- WORK INSTRUCTIONS: Return each line below holding the string "database".

# # # # # # #

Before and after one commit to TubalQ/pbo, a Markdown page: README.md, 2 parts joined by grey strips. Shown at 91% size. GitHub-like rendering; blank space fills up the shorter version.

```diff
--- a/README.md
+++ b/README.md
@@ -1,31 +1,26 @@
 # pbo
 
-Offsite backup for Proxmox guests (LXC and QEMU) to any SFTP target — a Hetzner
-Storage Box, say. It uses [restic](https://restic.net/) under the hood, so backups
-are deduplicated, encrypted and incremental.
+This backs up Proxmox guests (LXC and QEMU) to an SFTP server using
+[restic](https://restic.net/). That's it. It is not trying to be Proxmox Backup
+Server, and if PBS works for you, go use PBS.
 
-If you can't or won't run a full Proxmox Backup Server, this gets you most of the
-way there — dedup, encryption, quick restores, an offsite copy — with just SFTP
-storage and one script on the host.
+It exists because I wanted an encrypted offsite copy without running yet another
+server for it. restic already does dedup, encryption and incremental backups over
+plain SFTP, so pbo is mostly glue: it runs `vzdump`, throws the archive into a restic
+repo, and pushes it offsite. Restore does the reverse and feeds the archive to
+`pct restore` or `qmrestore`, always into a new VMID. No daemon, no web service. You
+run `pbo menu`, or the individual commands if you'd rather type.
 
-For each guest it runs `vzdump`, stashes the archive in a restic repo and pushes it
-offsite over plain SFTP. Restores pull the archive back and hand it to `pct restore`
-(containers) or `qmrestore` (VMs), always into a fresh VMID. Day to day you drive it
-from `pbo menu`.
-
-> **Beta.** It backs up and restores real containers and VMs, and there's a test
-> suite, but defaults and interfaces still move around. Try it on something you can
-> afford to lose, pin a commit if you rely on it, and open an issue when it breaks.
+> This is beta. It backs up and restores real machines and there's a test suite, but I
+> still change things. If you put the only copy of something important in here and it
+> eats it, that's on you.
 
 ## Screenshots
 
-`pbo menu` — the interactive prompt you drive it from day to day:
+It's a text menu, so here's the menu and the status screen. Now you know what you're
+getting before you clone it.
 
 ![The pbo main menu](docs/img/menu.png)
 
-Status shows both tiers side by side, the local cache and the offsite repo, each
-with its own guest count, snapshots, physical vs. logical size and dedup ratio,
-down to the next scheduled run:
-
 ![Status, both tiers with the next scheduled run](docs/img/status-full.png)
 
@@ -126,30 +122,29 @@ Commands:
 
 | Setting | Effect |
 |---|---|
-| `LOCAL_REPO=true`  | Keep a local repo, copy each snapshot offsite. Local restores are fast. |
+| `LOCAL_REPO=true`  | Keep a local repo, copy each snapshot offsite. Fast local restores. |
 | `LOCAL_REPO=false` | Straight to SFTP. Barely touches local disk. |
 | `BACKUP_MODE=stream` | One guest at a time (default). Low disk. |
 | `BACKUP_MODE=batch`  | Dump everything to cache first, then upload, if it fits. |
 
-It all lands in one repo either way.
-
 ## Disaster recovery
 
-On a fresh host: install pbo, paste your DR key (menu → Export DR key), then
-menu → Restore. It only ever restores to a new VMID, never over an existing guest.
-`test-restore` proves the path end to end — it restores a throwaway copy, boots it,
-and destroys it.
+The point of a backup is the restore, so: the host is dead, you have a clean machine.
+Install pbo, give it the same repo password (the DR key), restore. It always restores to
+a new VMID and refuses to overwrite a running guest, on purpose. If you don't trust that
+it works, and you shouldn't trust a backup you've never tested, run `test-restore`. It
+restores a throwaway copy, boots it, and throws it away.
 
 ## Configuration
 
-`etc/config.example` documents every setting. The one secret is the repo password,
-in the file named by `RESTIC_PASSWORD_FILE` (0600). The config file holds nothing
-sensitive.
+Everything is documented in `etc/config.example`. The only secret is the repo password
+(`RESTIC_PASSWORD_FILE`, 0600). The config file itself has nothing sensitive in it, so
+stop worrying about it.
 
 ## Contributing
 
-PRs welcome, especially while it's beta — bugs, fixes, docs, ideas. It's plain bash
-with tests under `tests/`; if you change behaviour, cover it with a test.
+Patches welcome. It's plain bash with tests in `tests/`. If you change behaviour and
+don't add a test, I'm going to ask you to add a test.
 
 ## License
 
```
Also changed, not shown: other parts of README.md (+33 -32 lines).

# # # # # # #

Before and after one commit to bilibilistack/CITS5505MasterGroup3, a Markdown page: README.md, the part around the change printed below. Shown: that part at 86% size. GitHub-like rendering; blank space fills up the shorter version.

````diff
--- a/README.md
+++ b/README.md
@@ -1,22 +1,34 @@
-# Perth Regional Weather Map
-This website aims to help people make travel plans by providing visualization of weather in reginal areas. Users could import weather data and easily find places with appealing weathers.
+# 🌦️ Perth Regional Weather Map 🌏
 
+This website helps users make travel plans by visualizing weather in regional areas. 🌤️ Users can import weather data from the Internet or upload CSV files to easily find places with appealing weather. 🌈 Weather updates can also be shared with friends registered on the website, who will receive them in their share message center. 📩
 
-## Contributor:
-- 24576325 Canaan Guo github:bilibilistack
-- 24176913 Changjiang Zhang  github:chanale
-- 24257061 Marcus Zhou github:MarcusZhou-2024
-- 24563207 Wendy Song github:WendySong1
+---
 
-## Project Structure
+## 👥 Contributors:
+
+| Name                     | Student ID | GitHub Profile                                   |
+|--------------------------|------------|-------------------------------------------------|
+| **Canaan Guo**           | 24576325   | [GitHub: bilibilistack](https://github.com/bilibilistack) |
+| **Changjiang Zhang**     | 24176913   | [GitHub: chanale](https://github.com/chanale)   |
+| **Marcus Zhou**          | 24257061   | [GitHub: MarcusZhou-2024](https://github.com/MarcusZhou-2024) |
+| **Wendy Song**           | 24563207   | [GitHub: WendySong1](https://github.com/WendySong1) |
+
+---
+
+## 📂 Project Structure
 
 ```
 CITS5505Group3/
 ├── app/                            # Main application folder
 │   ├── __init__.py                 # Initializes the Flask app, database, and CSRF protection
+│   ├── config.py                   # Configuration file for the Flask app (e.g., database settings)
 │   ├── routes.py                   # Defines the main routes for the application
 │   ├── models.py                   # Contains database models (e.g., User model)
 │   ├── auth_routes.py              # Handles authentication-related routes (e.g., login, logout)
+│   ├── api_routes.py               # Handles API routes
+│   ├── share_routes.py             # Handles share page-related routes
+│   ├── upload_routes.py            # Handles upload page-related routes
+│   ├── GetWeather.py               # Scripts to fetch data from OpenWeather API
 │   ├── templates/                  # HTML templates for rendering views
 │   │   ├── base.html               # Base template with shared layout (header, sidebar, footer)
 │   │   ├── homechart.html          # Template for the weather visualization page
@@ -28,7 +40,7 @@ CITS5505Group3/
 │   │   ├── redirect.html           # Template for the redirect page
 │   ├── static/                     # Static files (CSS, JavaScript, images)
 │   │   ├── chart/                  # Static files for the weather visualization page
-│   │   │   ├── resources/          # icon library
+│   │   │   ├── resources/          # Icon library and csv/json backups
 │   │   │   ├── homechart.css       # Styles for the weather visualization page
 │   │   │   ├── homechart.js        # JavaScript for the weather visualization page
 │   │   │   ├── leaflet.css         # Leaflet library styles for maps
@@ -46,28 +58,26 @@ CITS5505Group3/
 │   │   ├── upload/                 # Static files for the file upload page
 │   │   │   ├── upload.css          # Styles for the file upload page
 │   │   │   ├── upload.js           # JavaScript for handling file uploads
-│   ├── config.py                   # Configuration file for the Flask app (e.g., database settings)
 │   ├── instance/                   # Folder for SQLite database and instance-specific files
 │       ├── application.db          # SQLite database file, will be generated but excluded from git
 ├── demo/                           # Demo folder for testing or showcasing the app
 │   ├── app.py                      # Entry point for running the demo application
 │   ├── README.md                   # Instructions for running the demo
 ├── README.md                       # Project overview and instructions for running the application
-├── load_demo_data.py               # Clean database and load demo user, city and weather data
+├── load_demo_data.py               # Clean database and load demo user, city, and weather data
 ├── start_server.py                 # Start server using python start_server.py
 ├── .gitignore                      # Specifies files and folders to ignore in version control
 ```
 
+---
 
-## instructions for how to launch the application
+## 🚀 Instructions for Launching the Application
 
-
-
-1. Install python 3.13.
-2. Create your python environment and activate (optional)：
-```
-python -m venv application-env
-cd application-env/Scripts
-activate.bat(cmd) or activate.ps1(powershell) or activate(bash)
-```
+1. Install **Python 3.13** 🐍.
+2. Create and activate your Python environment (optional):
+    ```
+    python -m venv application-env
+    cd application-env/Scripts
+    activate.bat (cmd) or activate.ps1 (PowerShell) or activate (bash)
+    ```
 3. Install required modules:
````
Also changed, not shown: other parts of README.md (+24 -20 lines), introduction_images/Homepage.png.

# # # # # # #

- SOLUTION:
 │   ├── __init__.py                 # Initializes the Flask app, database, and CSRF protection
+│   ├── config.py                   # Configuration file for the Flask app (e.g., database settings)
 │   ├── models.py                   # Contains database models (e.g., User model)
-│   ├── config.py                   # Configuration file for the Flask app (e.g., database settings)
 │   ├── instance/                   # Folder for SQLite database and instance-specific files
 │       ├── application.db          # SQLite database file, will be generated but excluded from git
-├── load_demo_data.py               # Clean database and load demo user, city and weather data
+├── load_demo_data.py               # Clean database and load demo user, city, and weather data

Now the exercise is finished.